#### Records for this exercise:
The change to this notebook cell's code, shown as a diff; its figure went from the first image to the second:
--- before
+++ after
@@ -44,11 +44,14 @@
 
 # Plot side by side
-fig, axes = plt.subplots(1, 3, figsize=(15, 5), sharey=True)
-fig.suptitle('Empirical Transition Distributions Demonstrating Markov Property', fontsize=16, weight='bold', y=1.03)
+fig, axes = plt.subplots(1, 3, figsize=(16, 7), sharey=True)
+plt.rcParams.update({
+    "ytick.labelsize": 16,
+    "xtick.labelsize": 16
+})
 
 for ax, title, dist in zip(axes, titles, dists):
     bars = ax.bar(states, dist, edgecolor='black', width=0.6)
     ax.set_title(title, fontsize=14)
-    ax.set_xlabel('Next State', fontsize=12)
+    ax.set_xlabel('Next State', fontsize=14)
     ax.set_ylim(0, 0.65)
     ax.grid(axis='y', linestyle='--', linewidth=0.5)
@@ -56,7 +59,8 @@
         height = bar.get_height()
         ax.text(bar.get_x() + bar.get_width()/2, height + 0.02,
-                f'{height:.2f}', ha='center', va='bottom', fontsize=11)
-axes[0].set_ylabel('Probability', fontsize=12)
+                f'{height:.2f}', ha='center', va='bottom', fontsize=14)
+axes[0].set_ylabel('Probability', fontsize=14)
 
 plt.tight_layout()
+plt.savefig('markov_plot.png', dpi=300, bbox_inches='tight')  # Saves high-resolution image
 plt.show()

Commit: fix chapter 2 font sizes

#### Instructions to follow:
Write the listing out again, exactly as it reads.

#### Output for this task:
The change to this notebook cell's code, shown as a diff; its figure went from the first image to the second:
--- before
+++ after
@@ -44,11 +44,14 @@
 
 # Plot side by side
-fig, axes = plt.subplots(1, 3, figsize=(15, 5), sharey=True)
-fig.suptitle('Empirical Transition Distributions Demonstrating Markov Property', fontsize=16, weight='bold', y=1.03)
+fig, axes = plt.subplots(1, 3, figsize=(16, 7), sharey=True)
+plt.rcParams.update({
+    "ytick.labelsize": 16,
+    "xtick.labelsize": 16
+})
 
 for ax, title, dist in zip(axes, titles, dists):
     bars = ax.bar(states, dist, edgecolor='black', width=0.6)
     ax.set_title(title, fontsize=14)
-    ax.set_xlabel('Next State', fontsize=12)
+    ax.set_xlabel('Next State', fontsize=14)
     ax.set_ylim(0, 0.65)
     ax.grid(axis='y', linestyle='--', linewidth=0.5)
@@ -56,7 +59,8 @@
         height = bar.get_height()
         ax.text(bar.get_x() + bar.get_width()/2, height + 0.02,
-                f'{height:.2f}', ha='center', va='bottom', fontsize=11)
-axes[0].set_ylabel('Probability', fontsize=12)
+                f'{height:.2f}', ha='center', va='bottom', fontsize=14)
+axes[0].set_ylabel('Probability', fontsize=14)
 
 plt.tight_layout()
+plt.savefig('markov_plot.png', dpi=300, bbox_inches='tight')  # Saves high-resolution image
 plt.show()

Commit: fix chapter 2 font sizes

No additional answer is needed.